The Deputy Secretary-General acknowledged this broad-based participation, saying: “Throughout this week we have seen what can be achieved through genuine partnership and multilateral dialogue. Each track — youth, South-South Cooperation, private sector, Parliamentarians, and civil society — has contributed energy, vision and ideas for lasting change.” 

Discussions at LDC5 centred on the implementation of the DPoA. The agreements reached this week will help LDCs address current crises, from the COVID-19 pandemic to climate change, and help them get back on track with the SDGs and make progress towards graduation from the LDC category.

“The LDCs have the most untapped potential in the world, from natural to human resources.” said Rabab Fatima, Secretary-General of the Conference and UN High Representative for the Least Developed Countries, Landlocked Developing Countries and Small Island Developing States (UN-OHRLLS).  

“What we delivered this week can harness this potential and chart a prosperous future for people in LDCs.” 

She urged those present, upon leaving Doha, to consider “what we can contribute to implementing to Doha Programme of Action in our own context and capacities”. 

Emphasizing that political commitment is the “fuel that will drive the engine of progress”, she welcomed expressions of national ownership of the DPoA and urged development partners to tailor their national cooperation policies in a manner that meets the expectations and aspirations of least developed countries.   

Lazarus McCarthy Chakwera, President of Malawi and Chair of the Group of Least Developed Countries, described the Conference as “a triumph of style and of substance”.  The stakes could not have been higher when the Conference began, he said, recalling the many calls for stronger partnerships made over the past five days.   

Developed countries were reminded of their official development assistance (ODA) commitments, he said, stressing that it is time to fulfil that historic commitment to allocate between 0.15 per cent and 0.20 per cent of their gross national income. If this, and other promises in the areas of trade, investment and technology transfer can be honoured, then we will leave with fresh hope that the Doha Programme of Action will be implemented in full, he added. 

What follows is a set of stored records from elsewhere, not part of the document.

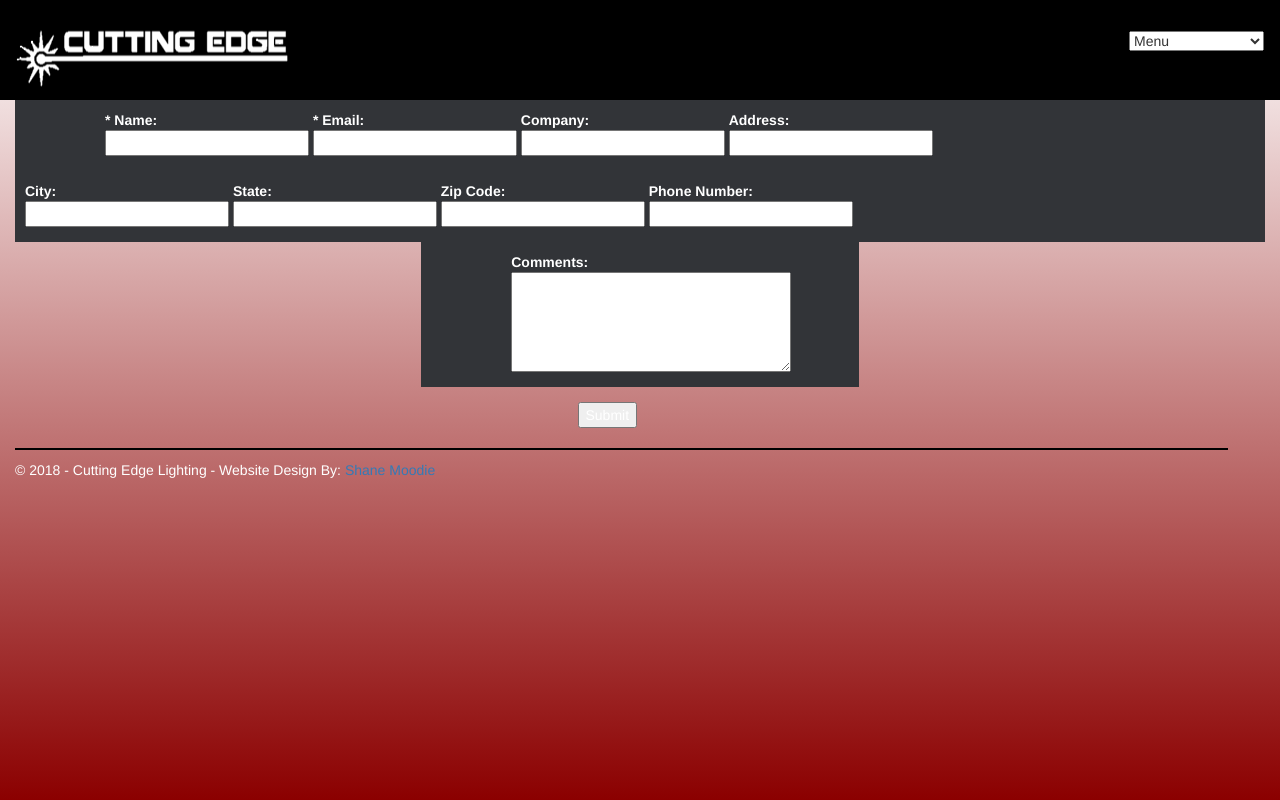
After one commit to ShaneMoodie/CuttingEdgeLighting, an ASP.NET MVC app: template CuttingEdgeLighting/Views/ServiceRequest/ServiceRequest.cshtml in a window 1280 px wide. The commit adds this page. Run offline with ASP.NET Core 8 and stand-ins for ASP.NET MVC 5, Linux system fonts and the light colour scheme; the template is opened without the code that fills it, so the values that code supplies are empty; the project's own start-up code is not run, and a stand-in starts its controllers and pages; some libraries are stand-ins or nearby versions.

Commit message:
ServiceRequest Page halfway

```diff
--- a/CuttingEdgeLighting/Content/Site.css
+++ b/CuttingEdgeLighting/Content/Site.css
@@ -204,6 +204,7 @@ nav select {
     width: 49%;
     float: left;
 }
+
 /* Fading animation */
 .fade {
     -webkit-animation-name: fade;
@@ -232,6 +233,54 @@ nav select {
     }
 }
 
+/*Lighting/Electrical/Energy/Service Request Menus*/
+.servColumns {
+    display: grid;
+    margin: 0 auto;
+    width: 35%;
+}
+
+
+
+.col-left {
+    grid-column: 1;
+    grid-row: 1;
+    background-color: #323438;
+    padding: 10px;
+    padding-left: 90px;
+}
+
+.col-right {
+    grid-column: 2;
+    grid-row: 1;
+    background-color: #323438;
+    padding: 10px;
+}
+
+label {
+    color: black;
+}
+
+span {
+    color: white;
+}
+
+.commentText {
+    background-color: #323438;
+    display: block;
+    margin: 0 auto;
+    margin-bottom: 15px;
+    width: 35%;
+    padding: 10px;
+    padding-left: 90px;
+}
+
+textarea {
+    width: 100%;
+    height: 100px;
+}
+
+
 /*Contact Page*/
 .contactinfo {
     background-image: url('Pictures/TextBackground.jpg');
@@ -246,6 +295,10 @@ nav select {
     width: 30%;
     margin: 25px auto;
     padding: 20px;
+}
+
+.mobilesOnly {
+    visibility: hidden;
 }
 
 /*New Vendor Page*/
--- a/CuttingEdgeLighting/Views/Home/Contact.cshtml
+++ b/CuttingEdgeLighting/Views/Home/Contact.cshtml
@@ -20,7 +20,7 @@
                 <br />
                 Twinsburg, OH 44087
             </p>
-            <p>Phone Number: <a href="tel:3309986002">330-998-6002</a></p>
+            <p>Phone Number: <a class="mobilesOnly" href="tel:3309986002">330-998-6002</a></p>
         </div>
     </div>
 </body>
--- /dev/null
+++ b/CuttingEdgeLighting/Views/ServiceRequest/ServiceRequest.cshtml
@@ -0,0 +1,52 @@
+
+
+<body>
+    <div class="serviceForm">
+        <form action="mailto:carl@cuttingedgelighting.com" method="post" enctype="text/plain">
+            <div class="col-left">
+                <label>
+                    <span>* Name:</span><br />
+                    <input type="text" name="ServiceRequestName" required />
+                </label>
+                <label>
+                    <span>* Email:</span><br />
+                    <input type="text" name="ServiceRequestEmail" required />
+                </label>
+                <label>
+                    <span>Company:</span><br />
+                    <input type="text" name="ServiceRequestCompany" />
+                </label>
+                <label>
+                    <span>Address:</span><br />
+                    <input type="text" name="ServiceRequestAddress" />
+                </label>
+            </div>
+            <div class="col-right">
+                <label>
+                    <span>City:</span><br />
+                    <input type="text" name="ServiceRequestCity" />
+                </label>
+                <label>
+                    <span>State:</span><br />
+                    <input type="text" name="ServiceRequestState" />
+                </label>
+                <label>
+                    <span>Zip Code:</span><br />
+                    <input type="text" name="ServiceRequestZip" />
+                </label>
+                <label>
+                    <span>Phone Number:</span><br />
+                    <input type="text" name="ServiceRequestNumber" />
+                </label>
+            </div>
+            <label class="commentText">
+                <span>Comments:</span><br />
+                <textarea name="comments"></textarea><br />
+            </label>
+            <div class="submitButton">
+                <input type="submit" value="Submit" /><br />
+                <br />
+            </div>
+        </form>
+    </div>
+</body>
--- a/CuttingEdgeLighting/Views/Shared/_Layout.cshtml
+++ b/CuttingEdgeLighting/Views/Shared/_Layout.cshtml
@@ -68,7 +68,7 @@
                 <a href="/Home/Contact" class="nav-item">Contact Us</a>
             </li>
             <li>
-                <a href="#" class="nav-item">Service Request</a>
+                <a href="/ServiceRequest/ServiceRequest" class="nav-item">Service Request</a>
             </li>
             <li>
                 <a href="/NewVendors/Questionnaire" class="nav-item">New Vendor</a>
```
Also changed, not shown: CuttingEdgeLighting/Controllers/ServiceRequestController.cs (added, +17 -0 lines), CuttingEdgeLighting/Views/Home/Index.cshtml (+5 -5 lines), CuttingEdgeLighting/Content/Pictures/5Lights.jpeg (deleted), CuttingEdgeLighting/Content/Pictures/AtlantaLighting.jpg (deleted), CuttingEdgeLighting/Content/Pictures/Bulbs.jpeg (deleted), CuttingEdgeLighting/Content/Pictures/Energy photo.jpg (added), CuttingEdgeLighting/Content/Pictures/PendantLamps.jpeg (deleted), CuttingEdgeLighting/Content/Pictures/Proj management.jpg (added), CuttingEdgeLighting/Content/Pictures/PyramidPic.jpeg (deleted), CuttingEdgeLighting/Content/Pictures/SingleLight.jpeg (deleted), CuttingEdgeLighting/Content/Pictures/SwingingLight.jpeg (deleted), CuttingEdgeLighting/Content/Pictures/elect-energy-conservation-pyramid-l.jpg (added), CuttingEdgeLighting/Content/Pictures/energy-management 2.jpg (added), CuttingEdgeLighting/Content/Pictures/water-conservation-slide.jpg (added), 1 more files.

Soltan bin Saad Al-Muraikhi, State Minister for Foreign Affairs of Qatar, also delivered closing remarks as President of the Conference. Noting the commitments pledged during the last five days, he stressed the need for practical measures and recalled his own country’s significant financial pledges. Qatar would place least developed countries at the heart of international cooperation, he said.

A woman plants mangrove trees in Timor Leste in order to rejuvenate a damaged coastal ecosystem.
UNDP/Yuichi Ishida

Commitments made at LDC5:

    • Qatar announced a financial package of $60 million: $10m to support the implementation of the DPoA and $50 million to help build resilience in the LDCs.
    • Germany dedicated €200 million in new money in 2023 for financing for LDCs.
    • Canada announced $59 million to deliver Vitamin supplements in 15 LDCs and ecosystem conservation in Burkina Faso.
    • The EU Commission announced cooperation agreements advancing sustainable investments in Africa totaling more than €130 million.
    • Finland announced an annual event called the United Nations LDC Future Forum in Helsinki, with the Office of the UN High Representative for the Least Developed Countries, Landlocked Developing Countries and Small Island Developing States, OHRLLS – to ensure the latest thinking and research is being put to work to ensure progress on the most vulnerable states.
    • The Green Climate Fund announced a new project to give $80 million in equity to offer green guarantees to business in LDCs and bring down the cost of capital..
    • The UN World Tourism Organization, announced a new €10 million Tourism for Development Fund for LDCs, supported by TUI Care Foundation, that will invest by 2030 to support sustainable tourism in LDCs as a key driver of development.
    • The Government of Kazakhstan pledged $50,000 to continue their work supporting the most vulnerable member states of the United Nations.